Electronic Arts (NASDAQ:ERTS) has a history of making smart acquisitions and creating best-selling franchises out of successful titles. Its purchase of Medal of Honor maker DreamWorks Interactive in 2000 has led to millions of sales from the game and its sequels. Origin, bought in 1993, ultimately provided EA with Ultima Online -- one of the first subscription-based games -- whose seventh anniversary edition was released this year.

EA's acquisition of Criterion Software on Wednesday, however, is not so much about obtaining a new game that will fly off the shelves. The highlight of the purchase is RenderWare, Criterion's development tool for creating games. RenderWare is a piece of middleware -- it provides a framework that standardizes the game development process and allows rapid prototyping over multiple platforms (all three major consoles and the PC).

RenderWare is widely used in the industry. Its user list is a veritable who's who of the gaming industry, with companies like Activision (NASDAQ:ATVI), Sony (NYSE:SNE), and THQ (NASDAQ:THQI). Criterion estimates that a quarter of the console titles in development today use RenderWare technology.

EA's competitors will understandably be apprehensive about this deal. Having to license RenderWare from EA would smart, but it is the least of their concerns. The acquisition allows EA to combine RenderWare with its own in-house tools, cutting production costs and reducing time to market. In an industry where production costs for top titles are in the millions and release schedules are a joke (Activision's upcoming Doom III was originally scheduled for release two years ago), access to Criterion's crown intellectual property will be a strong advantage.

While the move will benefit EA immediately, this acquisition will pay off the most in the future. Criterion is already working on the next incarnation of RenderWare, which will work with the next generation of consoles planned for 2005 and 2006. Being able to train developers on the new software early will give EA a tremendous head start.

With upcoming titles Madden NFL 2005 and The Sims 2 having tremendous pre-order sales, and technology for high-speed development when the next-generation consoles are released, EA's future both short term and long term continues to look bright.

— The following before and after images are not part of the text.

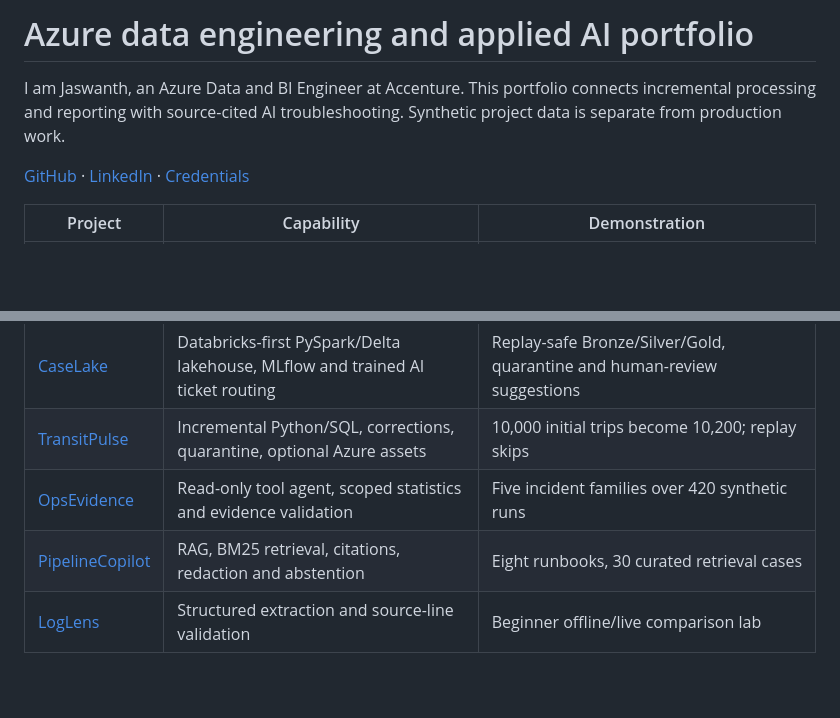
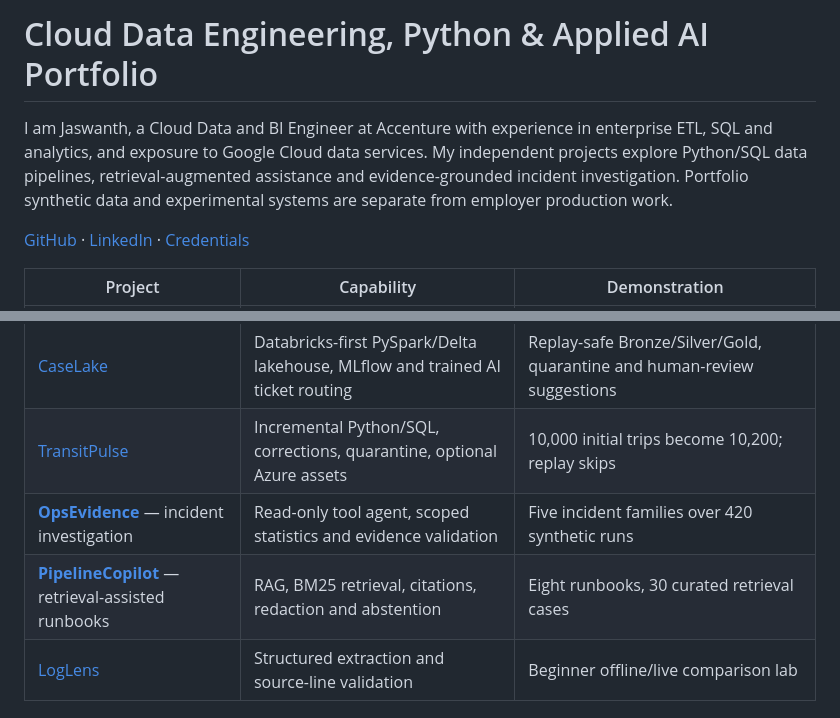
Before and after one commit to Jaswanth-16/MyProjects, a Markdown page: README.md, 2 parts joined by grey strips. Rendered like a GitHub page; blank space fills up the shorter version.

Commit message:
Position portfolio for cloud data and AI engineering roles

```diff
--- a/README.md
+++ b/README.md
@@ -1,6 +1,6 @@
-# Azure data engineering and applied AI portfolio
+# Cloud Data Engineering, Python & Applied AI Portfolio
 
-I am Jaswanth, an Azure Data and BI Engineer at Accenture. This portfolio connects incremental processing and reporting with source-cited AI troubleshooting. Synthetic project data is separate from production work.
+I am Jaswanth, a Cloud Data and BI Engineer at Accenture with experience in enterprise ETL, SQL and analytics, and exposure to Google Cloud data services. My independent projects explore Python/SQL data pipelines, retrieval-augmented assistance and evidence-grounded incident investigation. Portfolio synthetic data and experimental systems are separate from employer production work.
 
 [GitHub](https://github.com/Jaswanth-16) · [LinkedIn](https://www.linkedin.com/in/jaswanth-cheedella-a3b591200) · [Credentials](https://www.credly.com/users/jaswanth-pavan-kumar-cheedella)
 
@@ -10,8 +10,8 @@ I am Jaswanth, an Azure Data and BI Engineer at Accenture. This portfolio connec
 | [EvidenceBrief](evidencebrief/) | Business-report NLP/RAG, optional Groq generation and quote validation | Cited briefs, 5 live Groq cases, abstention and HTTP adapter tests |
 | [CaseLake](caselake/) | Databricks-first PySpark/Delta lakehouse, MLflow and trained AI ticket routing | Replay-safe Bronze/Silver/Gold, quarantine and human-review suggestions |
 | [TransitPulse](transitpulse/) | Incremental Python/SQL, corrections, quarantine, optional Azure assets | 10,000 initial trips become 10,200; replay skips |
-| [OpsEvidence](opsevidence/) | Read-only tool agent, scoped statistics and evidence validation | Five incident families over 420 synthetic runs |
-| [PipelineCopilot](pipelinecopilot/) | RAG, BM25 retrieval, citations, redaction and abstention | Eight runbooks, 30 curated retrieval cases |
+| **[OpsEvidence](opsevidence/)** — incident investigation | Read-only tool agent, scoped statistics and evidence validation | Five incident families over 420 synthetic runs |
+| **[PipelineCopilot](pipelinecopilot/)** — retrieval-assisted runbooks | RAG, BM25 retrieval, citations, redaction and abstention | Eight runbooks, 30 curated retrieval cases |
 | [LogLens](loglens/) | Structured extraction and source-line validation | Beginner offline/live comparison lab |
 
 ## Evidence before claims
```
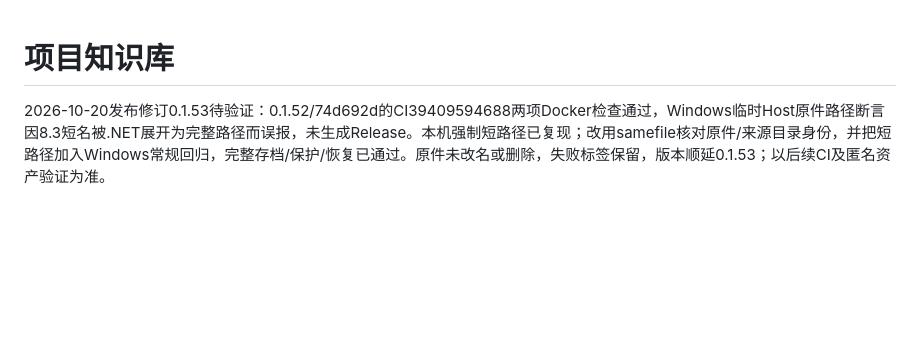
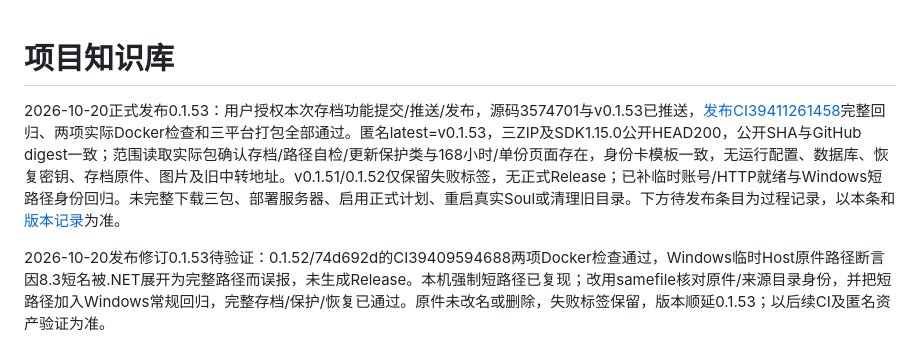
Before and after one commit to TYty0728/TraceSoul2, a Markdown page: docs/knowledge/README.md, the part around the change. Rendered like a GitHub page; blank space fills up the shorter version.

Commit message:
docs: verify v0.1.53 release and weekly archive packages

```diff
--- a/docs/knowledge/README.md
+++ b/docs/knowledge/README.md
@@ -1,4 +1,6 @@
 # 项目知识库
+
+2026-10-20正式发布0.1.53：用户授权本次存档功能提交/推送/发布，源码3574701与v0.1.53已推送，[发布CI39411261458](https://github.com/TYty0728/TraceSoul2/actions/runs/39411261458)完整回归、两项实际Docker检查和三平台打包全部通过。匿名latest=v0.1.53，三ZIP及SDK1.15.0公开HEAD200，公开SHA与GitHub digest一致；范围读取实际包确认存档/路径自检/更新保护类与168小时/单份页面存在，身份卡模板一致，无运行配置、数据库、恢复密钥、存档原件、图片及旧中转地址。v0.1.51/0.1.52仅保留失败标签，无正式Release；已补临时账号/HTTP就绪与Windows短路径身份回归。未完整下载三包、部署服务器、启用正式计划、重启真实Soul或清理旧目录。下方待发布条目为过程记录，以本条和[版本记录](../RELEASES.md)为准。
 
 2026-10-20发布修订0.1.53待验证：0.1.52/74d692d的CI39409594688两项Docker检查通过，Windows临时Host原件路径断言因8.3短名被.NET展开为完整路径而误报，未生成Release。本机强制短路径已复现；改用samefile核对原件/来源目录身份，并把短路径加入Windows常规回归，完整存档/保护/恢复已通过。原件未改名或删除，失败标签保留，版本顺延0.1.53；以后续CI及匿名资产验证为准。
 
```
Also changed, not shown: docs/RELEASES.md (+2 -0 lines).
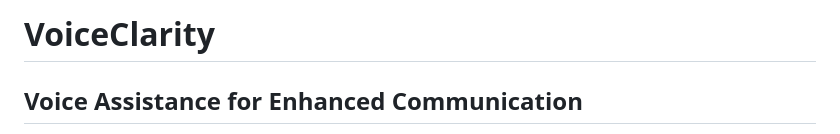
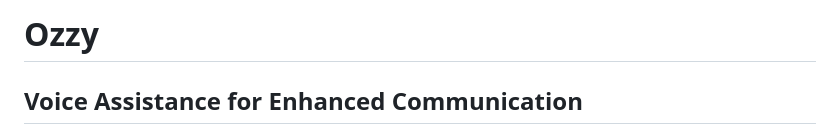
Before and after one commit to mhashir03/HackSLU-2025, a Markdown page: README.md, the part around the change. GitHub-like rendering.

```diff
--- a/README.md
+++ b/README.md
@@ -1,4 +1,4 @@
-# VoiceClarity
+# Ozzy
 
 ## Voice Assistance for Enhanced Communication
 
```
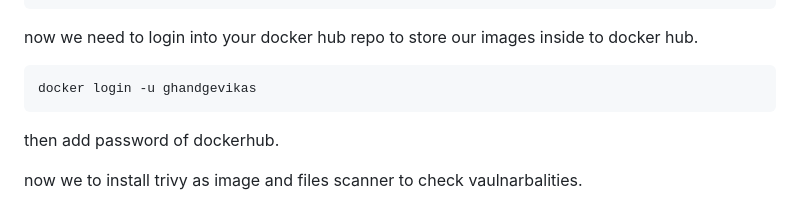
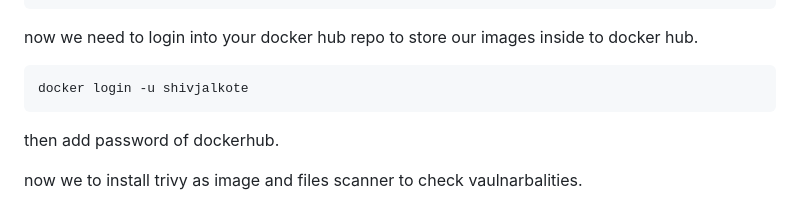
Before and after one commit to Shivsamb-Jalkote/HR-Leave_App, a Markdown page: README.md, the part around the change. GitHub-like rendering.

````diff
--- a/README.md
+++ b/README.md
@@ -126,7 +126,7 @@ docker-compose --version
 now we need to login into your docker hub repo to store our images inside to docker hub.
 
 ```
-docker login -u ghandgevikas
+docker login -u shivjalkote
 ```
 then add password of dockerhub.
 
````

Both Electronic Arts and Activision are Motley Fool Stock Advisor recommendations. Subscribe today with a six-month money-back guarantee.

Fool contributor Tim Goh does not own any stake in the companies mentioned.